■ **How to complete this task**
Please filter the entries for the word "HAND" and copy every line that has it.

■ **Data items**
━━━━━━━━━━━━━━━━━━━━

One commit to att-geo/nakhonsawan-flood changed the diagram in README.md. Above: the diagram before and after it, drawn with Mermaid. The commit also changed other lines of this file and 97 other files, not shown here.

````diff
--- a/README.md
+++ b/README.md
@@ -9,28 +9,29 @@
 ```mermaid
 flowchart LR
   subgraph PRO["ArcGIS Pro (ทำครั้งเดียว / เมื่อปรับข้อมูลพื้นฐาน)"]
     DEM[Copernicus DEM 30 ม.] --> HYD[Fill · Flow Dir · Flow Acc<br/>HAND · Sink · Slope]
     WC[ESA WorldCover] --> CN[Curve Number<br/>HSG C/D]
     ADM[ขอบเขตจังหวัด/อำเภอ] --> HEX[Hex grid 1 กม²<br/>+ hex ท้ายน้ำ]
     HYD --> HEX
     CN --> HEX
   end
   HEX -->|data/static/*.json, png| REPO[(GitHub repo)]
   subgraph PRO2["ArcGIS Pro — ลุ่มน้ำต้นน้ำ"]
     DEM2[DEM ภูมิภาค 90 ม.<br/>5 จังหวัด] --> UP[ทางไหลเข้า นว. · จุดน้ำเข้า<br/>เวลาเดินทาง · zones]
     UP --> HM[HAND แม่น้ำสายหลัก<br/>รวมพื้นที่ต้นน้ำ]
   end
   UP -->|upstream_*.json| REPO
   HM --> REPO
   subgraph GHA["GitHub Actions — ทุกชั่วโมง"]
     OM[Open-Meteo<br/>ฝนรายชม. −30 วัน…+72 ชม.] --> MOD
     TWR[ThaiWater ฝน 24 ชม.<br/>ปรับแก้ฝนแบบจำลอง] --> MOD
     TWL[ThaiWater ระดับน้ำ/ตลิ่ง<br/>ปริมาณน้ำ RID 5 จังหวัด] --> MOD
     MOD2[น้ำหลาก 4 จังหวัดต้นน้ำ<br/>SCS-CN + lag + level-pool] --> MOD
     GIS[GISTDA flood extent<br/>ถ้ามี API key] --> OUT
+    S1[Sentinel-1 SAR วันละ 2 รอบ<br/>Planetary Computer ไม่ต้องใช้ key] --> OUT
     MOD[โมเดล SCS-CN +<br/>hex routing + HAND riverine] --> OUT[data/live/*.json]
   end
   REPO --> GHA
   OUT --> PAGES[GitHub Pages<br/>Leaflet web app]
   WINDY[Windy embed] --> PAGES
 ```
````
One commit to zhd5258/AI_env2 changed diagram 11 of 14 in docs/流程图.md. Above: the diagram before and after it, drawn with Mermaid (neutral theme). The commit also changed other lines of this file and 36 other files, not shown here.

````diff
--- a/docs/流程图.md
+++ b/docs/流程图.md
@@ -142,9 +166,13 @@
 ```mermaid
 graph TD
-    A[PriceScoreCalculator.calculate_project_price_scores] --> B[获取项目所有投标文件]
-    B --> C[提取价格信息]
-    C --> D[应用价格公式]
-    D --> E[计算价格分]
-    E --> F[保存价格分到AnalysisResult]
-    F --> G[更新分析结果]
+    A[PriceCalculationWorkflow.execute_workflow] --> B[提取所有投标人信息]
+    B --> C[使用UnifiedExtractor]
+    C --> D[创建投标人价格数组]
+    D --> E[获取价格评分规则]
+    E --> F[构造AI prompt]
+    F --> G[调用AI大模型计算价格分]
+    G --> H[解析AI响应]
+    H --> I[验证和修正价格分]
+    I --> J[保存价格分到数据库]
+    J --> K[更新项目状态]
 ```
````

━━━━━━━━━━━━━━━━━━━━

■ **Answer for this exercise**
     DEM[Copernicus DEM 30 ม.] --> HYD[Fill · Flow Dir · Flow Acc<br/>HAND · Sink · Slope]
     UP --> HM[HAND แม่น้ำสายหลัก<br/>รวมพื้นที่ต้นน้ำ]
     MOD[โมเดล SCS-CN +<br/>hex routing + HAND riverine] --> OUT[data/live/*.json]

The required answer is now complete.